- _DESCRIPTION OF THE TASK_: Every picture is to be removed, and all the data is to be copied exactly.

::::::::

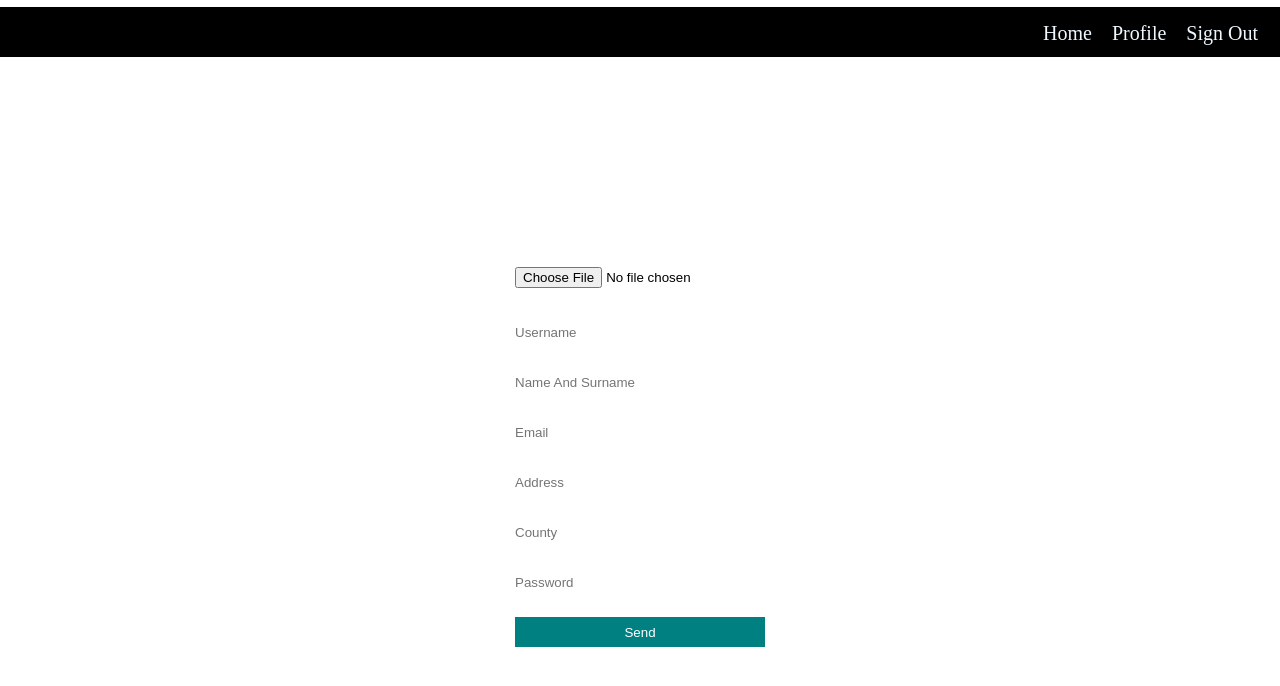
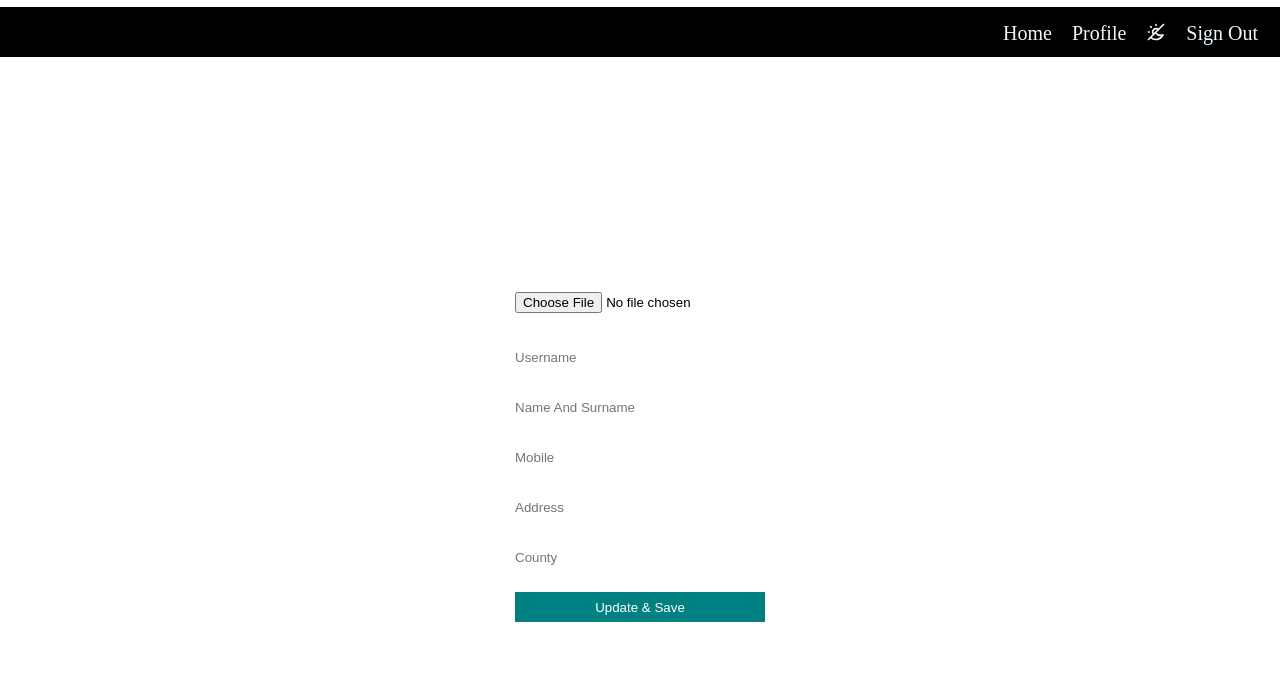
Before and after one commit to ankys8820/fire-crud, a React (Vite) app: page /profile in a window 1280 px wide. Shown: the top 686 px of the page. Built offline with nearby package versions, Linux system fonts and the light colour scheme; no server answers; sample sign-in values are in the browser's storage.

Commit message:
features : user updation part clear

```diff
--- a/package.json
+++ b/package.json
@@ -15,6 +15,7 @@
     "firebase": "^11.1.0",
     "react": "^18.3.1",
     "react-dom": "^18.3.1",
+    "react-icons": "^5.4.0",
     "react-router-dom": "^7.1.1"
   },
   "devDependencies": {
--- a/src/App.jsx
+++ b/src/App.jsx
@@ -12,7 +12,9 @@ function CheckAuth({ isAuthentication, children }) {
 }
 
 const UserContext = createContext();
+const TheamContext = createContext();
 function App() {
+  const [theam, setTheam] = useState("light");
   const [currentUser, setSetCurrentUser] = useState({
     user: JSON.parse(localStorage.getItem("user")) || {},
     isAuth: JSON.parse(localStorage.getItem("isAuth")) || false,
@@ -27,6 +29,7 @@ function App() {
   return (
     <>
       <UserContext.Provider value={{ currentUser, setSetCurrentUser }}>
+        <TheamContext.Provider value={{ theam, setTheam }}>
           <Routes>
             <Route path="/register" element={<Register></Register>} />
             <Route path="/login" element={<Login></Login>} />
@@ -51,10 +54,11 @@ function App() {
               }
             />
           </Routes>
+        </TheamContext.Provider>
       </UserContext.Provider>
     </>
   );
 }
 
 export default App;
-export { UserContext };
+export { UserContext, TheamContext };
--- a/src/components/Navbar.jsx
+++ b/src/components/Navbar.jsx
@@ -1,10 +1,12 @@
 import { Link, useNavigate } from "react-router-dom";
 import { getAuth, signOut } from "firebase/auth";
 import { useContext } from "react";
-import { UserContext } from "../App";
+import { TheamContext, UserContext } from "../App";
+import { TbSunMoon } from "react-icons/tb";
 
 const Navbar = ({ children }) => {
   const { setSetCurrentUser } = useContext(UserContext);
+  const { theam, setTheam } = useContext(TheamContext);
   const navigate = useNavigate();
   const auth = getAuth();
   const handleLogout = () => {
@@ -18,18 +20,22 @@ const Navbar = ({ children }) => {
         console.log(error);
       });
   };
+  console.log(theam);
   return (
     <>
       <div className="navbar">
         <ul>
           <Link to="/">Home</Link>
           <Link to="/profile">Profile</Link>
+          <Link to="#" onClick={setTheam("dark")}>
+            <TbSunMoon />
+          </Link>
           <Link to="#" onClick={handleLogout}>
             Sign Out
           </Link>
         </ul>
       </div>
-      {children}
+      <div className={theam}>{children}</div>
     </>
   );
 };
--- a/src/firebase.js
+++ b/src/firebase.js
@@ -2,6 +2,7 @@
 import { initializeApp } from "firebase/app";
 import { getFirestore } from "firebase/firestore";
 import { getAuth } from "firebase/auth";
+import { getStorage } from "firebase/storage";
 // https://firebase.google.com/docs/web/setup#available-libraries
 
 // Your web app's Firebase configuration
@@ -17,5 +18,6 @@ const firebaseConfig = {
 const app = initializeApp(firebaseConfig);
 const db = getFirestore(app);
 const auth = getAuth();
+const storage = getStorage(app);
 
-export { auth, db };
+export { auth, db, storage };
--- a/src/index.scss
+++ b/src/index.scss
@@ -94,12 +94,24 @@
     gap: 20px;
     text-decoration: none;
   }
+  ul:hover {
+    color: yellow;
+    font-size: 18px;
+  }
   a {
     // gap: 10px;
     cursor: pointer;
     text-decoration: none;
     color: aliceblue;
     font-size: 20px;
+  }
+  a:hover {
+    color: teal;
+    font-size: 22px;
+  }
+  .dark {
+    background-color: rgb(1, 1, 7);
+    color: white;
   }
 }
 
--- a/src/pages/Home.jsx
+++ b/src/pages/Home.jsx
@@ -1,9 +1,23 @@
-import { useContext } from "react";
+import { useContext, useEffect } from "react";
 import { UserContext } from "../App";
+import { collection, getDocs } from "firebase/firestore";
+import { db } from "../firebase";
 
 const Home = () => {
   const { currentUser } = useContext(UserContext);
-  return <div>Home : {currentUser?.user?.email}</div>;
+  const id = currentUser?.user?.uid;
+  const fetchData = async () => {
+    //
+  };
+  useEffect(() => {
+    fetchData();
+  }, []);
+  return (
+    <div>
+      Home : {currentUser?.user?.email}
+      <p>Id : {id}</p>
+    </div>
+  );
 };
 
 export default Home;
--- a/src/pages/login.jsx
+++ b/src/pages/login.jsx
@@ -25,6 +25,7 @@ const Login = () => {
       })
       .catch((error) => {
         setError(true);
+        console.log(error);
       });
   }
 
--- a/src/pages/profile.jsx
+++ b/src/pages/profile.jsx
@@ -1,20 +1,30 @@
 import { useContext } from "react";
 import { UserContext } from "../App";
-import { addDoc, collection, serverTimestamp } from "firebase/firestore";
+import {
+  addDoc,
+  collection,
+  doc,
+  serverTimestamp,
+  setDoc,
+} from "firebase/firestore";
 import { db } from "../firebase";
 import { useState } from "react";
+import { useNavigate } from "react-router-dom";
 
 const Profile = () => {
   const [file, setFile] = useState("");
   const [data, setData] = useState({
     username: "",
     fullname: "",
-    email: "",
+    mobile: "",
     address: "",
     country: "",
-    password: "",
   });
   const { currentUser } = useContext(UserContext);
+
+  const navigate = useNavigate();
+
+  const id = currentUser?.user?.uid;
 
   const handleInput = (e) => {
     setData({
@@ -27,17 +37,19 @@ const Profile = () => {
   async function handleAdd(e) {
     e.preventDefault();
     try {
-      const res = await addDoc(collection(db, "users"), {
-        name: "Los Angeles",
-        state: "CA",
-        country: "USA",
+      const res = await setDoc(doc(db, "users", id), {
+        ...data,
+        email: currentUser?.user?.email,
         timeStamp: serverTimestamp(),
       });
-      console.log(res.id);
+      alert("Data successfully Saved", res);
+      navigate("/");
     } catch (e) {
       console.log(e);
     }
   }
+
+  console.log(data);
 
   return (
     <>
@@ -48,41 +60,48 @@ const Profile = () => {
           <input type="file" value={file} className="photo-input" />
           <input
             type="text"
+            name="username"
             onChange={handleInput}
             value={data.username}
             placeholder="Username"
           />
           <input
             type="text"
+            name="fullname"
             onChange={handleInput}
             value={data.fullname}
             placeholder="Name And Surname"
           />
           <input
-            type="email"
+            type="number"
+            name="mobile"
             onChange={handleInput}
-            value={data.email}
-            placeholder="Email"
+            value={data.mobile}
+            placeholder="Mobile"
           />
+
           <input
             type="text"
+            name="address"
             onChange={handleInput}
             value={data.address}
             placeholder="Address"
           />
           <input
             type="text"
+            name="country"
             onChange={handleInput}
             value={data.country}
             placeholder="County"
           />
-          <input
+          {/* <input
             type="password"
+            name="password"
             onChange={handleInput}
             value={data.password}
             placeholder="Password"
-          />
-          <button type="submit">Send</button>
+          /> */}
+          <button type="submit">Update & Save</button>
         </form>
       </div>
     </>
```
Also changed, not shown: 1 other file (tests, documents, lock files or other folders). Lines whose indentation alone changed are shown as unchanged.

::::::::

- _EXPECTED ANSWER_:
Before and after one commit to ankys8820/fire-crud, a React (Vite) app: page /profile in a window 1280 px wide. Shown: the top 686 px of the page. Built offline with nearby package versions, Linux system fonts and the light colour scheme; no server answers; sample sign-in values are in the browser's storage.

Commit message:
features : user updation part clear

```diff
--- a/package.json
+++ b/package.json
@@ -15,6 +15,7 @@
     "firebase": "^11.1.0",
     "react": "^18.3.1",
     "react-dom": "^18.3.1",
+    "react-icons": "^5.4.0",
     "react-router-dom": "^7.1.1"
   },
   "devDependencies": {
--- a/src/App.jsx
+++ b/src/App.jsx
@@ -12,7 +12,9 @@ function CheckAuth({ isAuthentication, children }) {
 }
 
 const UserContext = createContext();
+const TheamContext = createContext();
 function App() {
+  const [theam, setTheam] = useState("light");
   const [currentUser, setSetCurrentUser] = useState({
     user: JSON.parse(localStorage.getItem("user")) || {},
     isAuth: JSON.parse(localStorage.getItem("isAuth")) || false,
@@ -27,6 +29,7 @@ function App() {
   return (
     <>
       <UserContext.Provider value={{ currentUser, setSetCurrentUser }}>
+        <TheamContext.Provider value={{ theam, setTheam }}>
           <Routes>
             <Route path="/register" element={<Register></Register>} />
             <Route path="/login" element={<Login></Login>} />
@@ -51,10 +54,11 @@ function App() {
               }
             />
           </Routes>
+        </TheamContext.Provider>
       </UserContext.Provider>
     </>
   );
 }
 
 export default App;
-export { UserContext };
+export { UserContext, TheamContext };
--- a/src/components/Navbar.jsx
+++ b/src/components/Navbar.jsx
@@ -1,10 +1,12 @@
 import { Link, useNavigate } from "react-router-dom";
 import { getAuth, signOut } from "firebase/auth";
 import { useContext } from "react";
-import { UserContext } from "../App";
+import { TheamContext, UserContext } from "../App";
+import { TbSunMoon } from "react-icons/tb";
 
 const Navbar = ({ children }) => {
   const { setSetCurrentUser } = useContext(UserContext);
+  const { theam, setTheam } = useContext(TheamContext);
   const navigate = useNavigate();
   const auth = getAuth();
   const handleLogout = () => {
@@ -18,18 +20,22 @@ const Navbar = ({ children }) => {
         console.log(error);
       });
   };
+  console.log(theam);
   return (
     <>
       <div className="navbar">
         <ul>
           <Link to="/">Home</Link>
           <Link to="/profile">Profile</Link>
+          <Link to="#" onClick={setTheam("dark")}>
+            <TbSunMoon />
+          </Link>
           <Link to="#" onClick={handleLogout}>
             Sign Out
           </Link>
         </ul>
       </div>
-      {children}
+      <div className={theam}>{children}</div>
     </>
   );
 };
--- a/src/firebase.js
+++ b/src/firebase.js
@@ -2,6 +2,7 @@
 import { initializeApp } from "firebase/app";
 import { getFirestore } from "firebase/firestore";
 import { getAuth } from "firebase/auth";
+import { getStorage } from "firebase/storage";
 // https://firebase.google.com/docs/web/setup#available-libraries
 
 // Your web app's Firebase configuration
@@ -17,5 +18,6 @@ const firebaseConfig = {
 const app = initializeApp(firebaseConfig);
 const db = getFirestore(app);
 const auth = getAuth();
+const storage = getStorage(app);
 
-export { auth, db };
+export { auth, db, storage };
--- a/src/index.scss
+++ b/src/index.scss
@@ -94,12 +94,24 @@
     gap: 20px;
     text-decoration: none;
   }
+  ul:hover {
+    color: yellow;
+    font-size: 18px;
+  }
   a {
     // gap: 10px;
     cursor: pointer;
     text-decoration: none;
     color: aliceblue;
     font-size: 20px;
+  }
+  a:hover {
+    color: teal;
+    font-size: 22px;
+  }
+  .dark {
+    background-color: rgb(1, 1, 7);
+    color: white;
   }
 }
 
--- a/src/pages/Home.jsx
+++ b/src/pages/Home.jsx
@@ -1,9 +1,23 @@
-import { useContext } from "react";
+import { useContext, useEffect } from "react";
 import { UserContext } from "../App";
+import { collection, getDocs } from "firebase/firestore";
+import { db } from "../firebase";
 
 const Home = () => {
   const { currentUser } = useContext(UserContext);
-  return <div>Home : {currentUser?.user?.email}</div>;
+  const id = currentUser?.user?.uid;
+  const fetchData = async () => {
+    //
+  };
+  useEffect(() => {
+    fetchData();
+  }, []);
+  return (
+    <div>
+      Home : {currentUser?.user?.email}
+      <p>Id : {id}</p>
+    </div>
+  );
 };
 
 export default Home;
--- a/src/pages/login.jsx
+++ b/src/pages/login.jsx
@@ -25,6 +25,7 @@ const Login = () => {
       })
       .catch((error) => {
         setError(true);
+        console.log(error);
       });
   }
 
--- a/src/pages/profile.jsx
+++ b/src/pages/profile.jsx
@@ -1,20 +1,30 @@
 import { useContext } from "react";
 import { UserContext } from "../App";
-import { addDoc, collection, serverTimestamp } from "firebase/firestore";
+import {
+  addDoc,
+  collection,
+  doc,
+  serverTimestamp,
+  setDoc,
+} from "firebase/firestore";
 import { db } from "../firebase";
 import { useState } from "react";
+import { useNavigate } from "react-router-dom";
 
 const Profile = () => {
   const [file, setFile] = useState("");
   const [data, setData] = useState({
     username: "",
     fullname: "",
-    email: "",
+    mobile: "",
     address: "",
     country: "",
-    password: "",
   });
   const { currentUser } = useContext(UserContext);
+
+  const navigate = useNavigate();
+
+  const id = currentUser?.user?.uid;
 
   const handleInput = (e) => {
     setData({
@@ -27,17 +37,19 @@ const Profile = () => {
   async function handleAdd(e) {
     e.preventDefault();
     try {
-      const res = await addDoc(collection(db, "users"), {
-        name: "Los Angeles",
-        state: "CA",
-        country: "USA",
+      const res = await setDoc(doc(db, "users", id), {
+        ...data,
+        email: currentUser?.user?.email,
         timeStamp: serverTimestamp(),
       });
-      console.log(res.id);
+      alert("Data successfully Saved", res);
+      navigate("/");
     } catch (e) {
       console.log(e);
     }
   }
+
+  console.log(data);
 
   return (
     <>
@@ -48,41 +60,48 @@ const Profile = () => {
           <input type="file" value={file} className="photo-input" />
           <input
             type="text"
+            name="username"
             onChange={handleInput}
             value={data.username}
             placeholder="Username"
           />
           <input
             type="text"
+            name="fullname"
             onChange={handleInput}
             value={data.fullname}
             placeholder="Name And Surname"
           />
           <input
-            type="email"
+            type="number"
+            name="mobile"
             onChange={handleInput}
-            value={data.email}
-            placeholder="Email"
+            value={data.mobile}
+            placeholder="Mobile"
           />
+
           <input
             type="text"
+            name="address"
             onChange={handleInput}
             value={data.address}
             placeholder="Address"
           />
           <input
             type="text"
+            name="country"
             onChange={handleInput}
             value={data.country}
             placeholder="County"
           />
-          <input
+          {/* <input
             type="password"
+            name="password"
             onChange={handleInput}
             value={data.password}
             placeholder="Password"
-          />
-          <button type="submit">Send</button>
+          /> */}
+          <button type="submit">Update & Save</button>
         </form>
       </div>
     </>
```
Also changed, not shown: 1 other file (tests, documents, lock files or other folders). Lines whose indentation alone changed are shown as unchanged.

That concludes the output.